We have met Hisa Enomoto and the versatility of her art here several times before. Currently, too, there is a new exhibition, a new group, and a new form: With Taisha, which means "metabolism", or, if you translate it literally from the German, “change of cloth”, in Japanese, everything revolves around textile fabrics as the bases for the exhibited works. All of the group’s four artists (Hisa Enomoto, Yuka Fina, Yoko Masuda and Mamie Zauner), though, take up organic forms in the metabolic sense of the word as well, and transform them into psychological or poetic processes, or find psychological and poetic analogies to them; with the short texts next to the works telling the background thoughts in a very intimate and personal manner. Yoko Masuda's spinning filters, for example, are based on her work in a sewage treatment plant and the microscopic observation of filtered out material - and the desire to clear dull thoughts and a heavy heart. Hisa Enomoto's roots point out that although branches break, the root on the other side continually grows, and ultimately suggest an attempt to deal with remorse, grief, and self-reproach in a friendship-like manner. Mamie Zauner's installation, "Der Geburtsaltar des Rhombus", symbolizes the development of the water nut, which is poetically and family-heraldically significant in Japan, while Yuka Fina, on the other hand, literally illuminates marine life forms such as corals and sea anemones, referring in the accompanying (one could almost say) poems to symbiotic ways of life.

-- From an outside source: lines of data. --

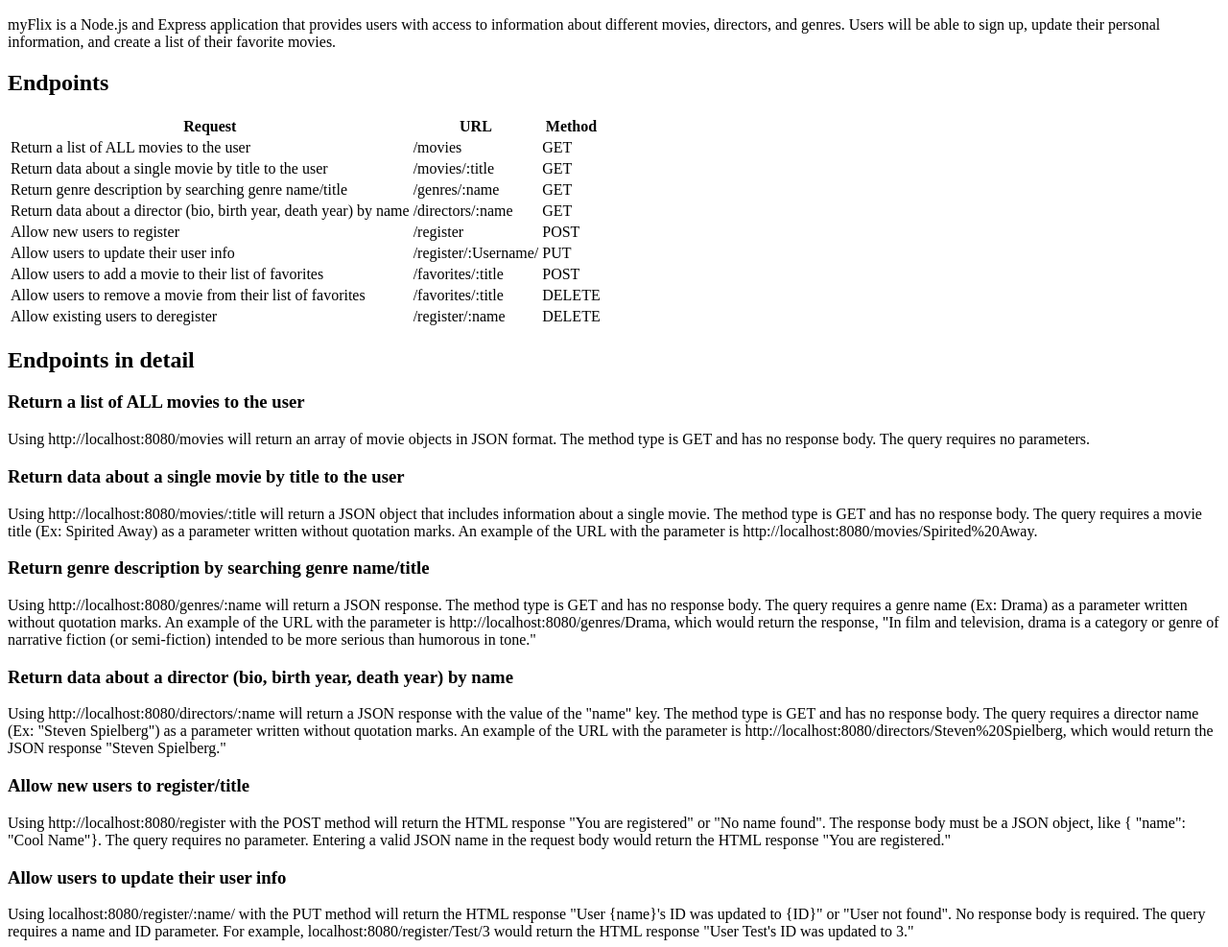
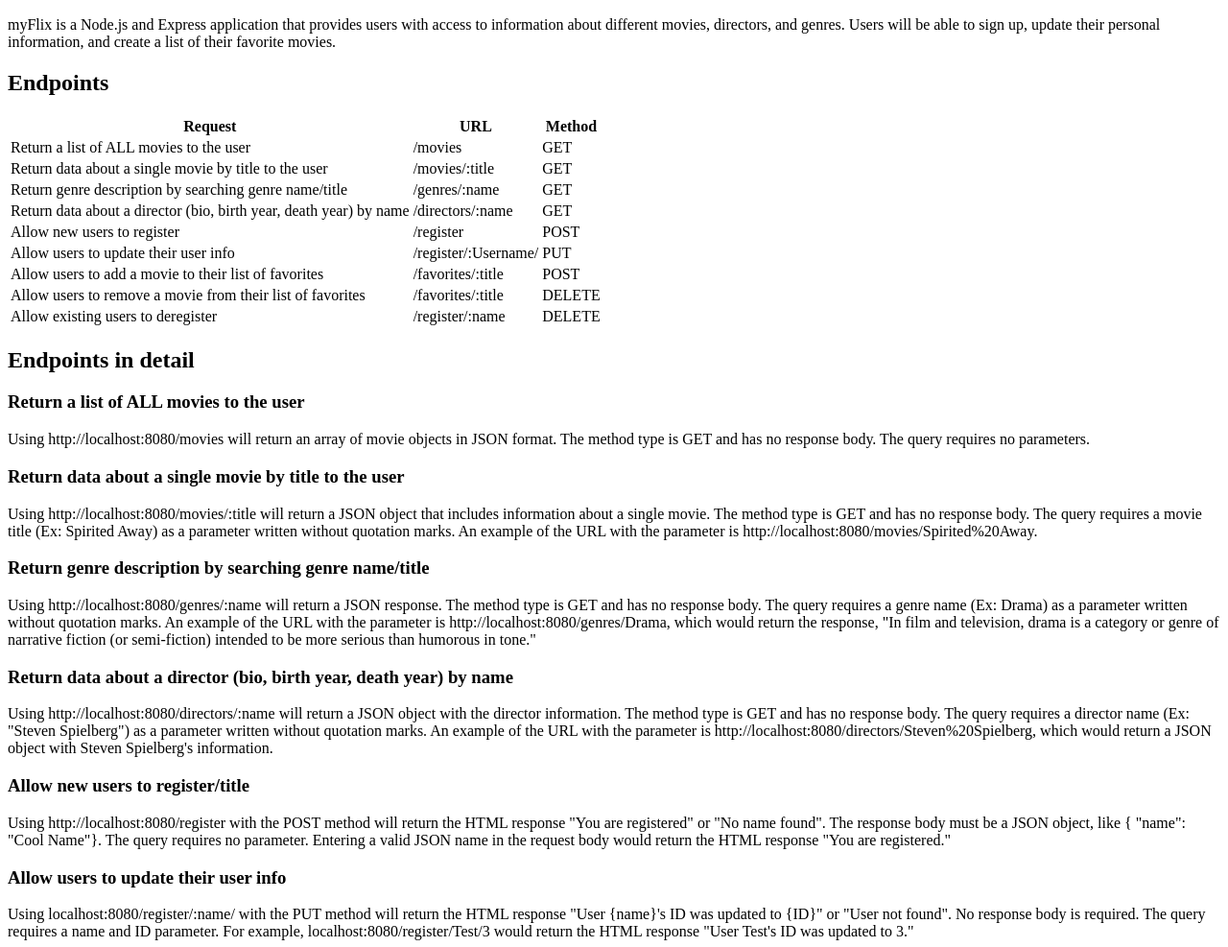
Before and after one commit to kayleebowers/movie-api, a website: page public/documentation.html in a window 1280 px wide. Shown: the part 110-1097 px from the top of the page at 96% size. Drawn offline with Linux system fonts and the light colour scheme.

Commit message:
docs: update director data endpoint description

```diff
--- a/public/documentation.html
+++ b/public/documentation.html
@@ -83,7 +83,7 @@
       </div>
     <h3>Return data about a director (bio, birth year, death year) by name</h3>
       <div>
-        <p>Using http://localhost:8080/directors/:name will return a JSON response with the value of the "name" key. The method type is GET and has no response body. The query requires a director name (Ex: "Steven Spielberg") as a parameter written without quotation marks. An example of the URL with the parameter is http://localhost:8080/directors/Steven%20Spielberg, which would return the JSON response "Steven Spielberg."</p>
+        <p>Using http://localhost:8080/directors/:name will return a JSON object with the director information. The method type is GET and has no response body. The query requires a director name (Ex: "Steven Spielberg") as a parameter written without quotation marks. An example of the URL with the parameter is http://localhost:8080/directors/Steven%20Spielberg, which would return a JSON object with Steven Spielberg's information.</p>
       </div>
     <h3>Allow new users to register/title</h3>
       <div>
```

“Das blumige Atmen” is a small, very fine exhibition - but beware! you can only visit it until August 27th !
Das blumige Atmen
finder statt bei INDIE
Header, 3: Mamie Zauner, “Der Geburtsaltar des Rhombus”, 220 x 130cm, Mischtechnikzu
1, 2: Hisa Enomoto, “Wurzel”
4: links: Yuka Fina, “Das große Atmen im Meer (Koralle), 20 x 90 x 20cm, Japanisches Tuschepapier, rechts: Mamie Zauner, “Der Geburtsaltar des Rhombus”, 220 x 130cm, Mischtechnik
5: Yuka Fina, “Das große Atmen im Meer (Seeanemone)”, 100 x 60 x 100cm, Japanisches Tuschepapier, Washi (Japanpapier), Stoff
6: Yoko Masuda, “Der Filter”, 300 x 300 x 400mm, 180 x 180 x 200mm, Stoff, Faden, Acrylfarbe, Holz